Mr Pitou also credited the growth of cultural performances by the region’s ethnic minorities, courtesy of the Ministry of Tourism, and better roads.
“Cambodian holidaymakers are visiting Busra waterfall because the transportation is good now,” said Ngin Sovimean, Mondolkiri province’s tourism director.
In Banlung City, Ratanakkiri’s provincial capital, Sovankiri Hotel receptionist Chi Veng credited this New Year’s spike in guests first and foremost to the paving of National Road 78.
“It is the road,” he said. “The road is very good.”
Prime Minister Hun Sen inaugurated the road with much fanfare in mid-March.
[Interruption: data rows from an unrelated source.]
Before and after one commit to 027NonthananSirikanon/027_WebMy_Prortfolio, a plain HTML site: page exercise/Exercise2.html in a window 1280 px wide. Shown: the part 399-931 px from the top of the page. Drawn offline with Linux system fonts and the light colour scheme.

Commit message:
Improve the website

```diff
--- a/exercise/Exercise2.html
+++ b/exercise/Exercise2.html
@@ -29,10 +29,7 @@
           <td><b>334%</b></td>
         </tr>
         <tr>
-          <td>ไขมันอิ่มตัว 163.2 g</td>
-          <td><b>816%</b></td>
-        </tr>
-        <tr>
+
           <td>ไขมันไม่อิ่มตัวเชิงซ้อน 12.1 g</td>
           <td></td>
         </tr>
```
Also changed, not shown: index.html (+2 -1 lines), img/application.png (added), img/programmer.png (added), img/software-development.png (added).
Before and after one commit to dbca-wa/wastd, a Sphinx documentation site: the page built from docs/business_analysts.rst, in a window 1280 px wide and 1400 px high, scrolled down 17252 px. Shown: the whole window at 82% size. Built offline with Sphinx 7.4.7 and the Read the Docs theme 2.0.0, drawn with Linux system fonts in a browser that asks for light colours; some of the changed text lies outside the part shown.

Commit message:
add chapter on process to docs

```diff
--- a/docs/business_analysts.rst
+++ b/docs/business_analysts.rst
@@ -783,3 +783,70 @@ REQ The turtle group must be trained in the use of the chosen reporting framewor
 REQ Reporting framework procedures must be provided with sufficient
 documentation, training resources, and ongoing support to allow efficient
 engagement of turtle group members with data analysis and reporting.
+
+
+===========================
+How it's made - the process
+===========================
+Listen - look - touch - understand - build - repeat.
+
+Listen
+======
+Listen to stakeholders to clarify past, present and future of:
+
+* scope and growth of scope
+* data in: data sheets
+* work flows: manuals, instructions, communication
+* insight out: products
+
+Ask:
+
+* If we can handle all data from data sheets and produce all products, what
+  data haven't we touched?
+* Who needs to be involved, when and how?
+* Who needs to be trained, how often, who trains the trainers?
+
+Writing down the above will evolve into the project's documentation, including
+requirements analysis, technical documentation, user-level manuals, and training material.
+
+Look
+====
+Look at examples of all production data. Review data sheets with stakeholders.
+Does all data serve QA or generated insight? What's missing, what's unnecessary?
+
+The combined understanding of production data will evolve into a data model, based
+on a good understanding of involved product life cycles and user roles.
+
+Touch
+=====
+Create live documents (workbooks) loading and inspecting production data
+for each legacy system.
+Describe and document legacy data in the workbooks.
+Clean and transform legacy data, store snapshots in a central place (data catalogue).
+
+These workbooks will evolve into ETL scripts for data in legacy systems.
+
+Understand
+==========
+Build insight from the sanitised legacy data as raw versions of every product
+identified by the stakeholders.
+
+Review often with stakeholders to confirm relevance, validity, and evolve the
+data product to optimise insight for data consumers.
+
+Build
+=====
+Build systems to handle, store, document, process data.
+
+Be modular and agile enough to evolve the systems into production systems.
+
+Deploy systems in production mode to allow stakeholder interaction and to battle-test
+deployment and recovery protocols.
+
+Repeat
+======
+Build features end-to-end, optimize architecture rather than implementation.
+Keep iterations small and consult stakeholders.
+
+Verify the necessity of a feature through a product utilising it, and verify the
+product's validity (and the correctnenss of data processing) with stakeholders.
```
Financed by the Vietnamese government to the tune of nearly $26 million, the project turned 70 km of rutted dirt running east from the city into a paved thoroughfare that ends at Cambodia’s border with Vietnam.
“Domestic [tourism] is increasing a lot during the long holiday,” said Ho Vandy, co-chair of the working group on tourism policy in the government-private sector forum.
He said he expected domestic tourist numbers in eastern Cambodia over the Khmer New Year, which ends today, to have risen by between 5 to 10 percent this year, but said they were still unlikely to match numbers reached before the global financial crisis of 2008, at least for now.
Thanks to the new infrastructure reaching the east, he said he believed the region will be well placed even to surpass earlier numbers.
“It will take time and depend on the quality of facilities,” Mr Vandy said.
(Additional reporting by Zsombor Peter)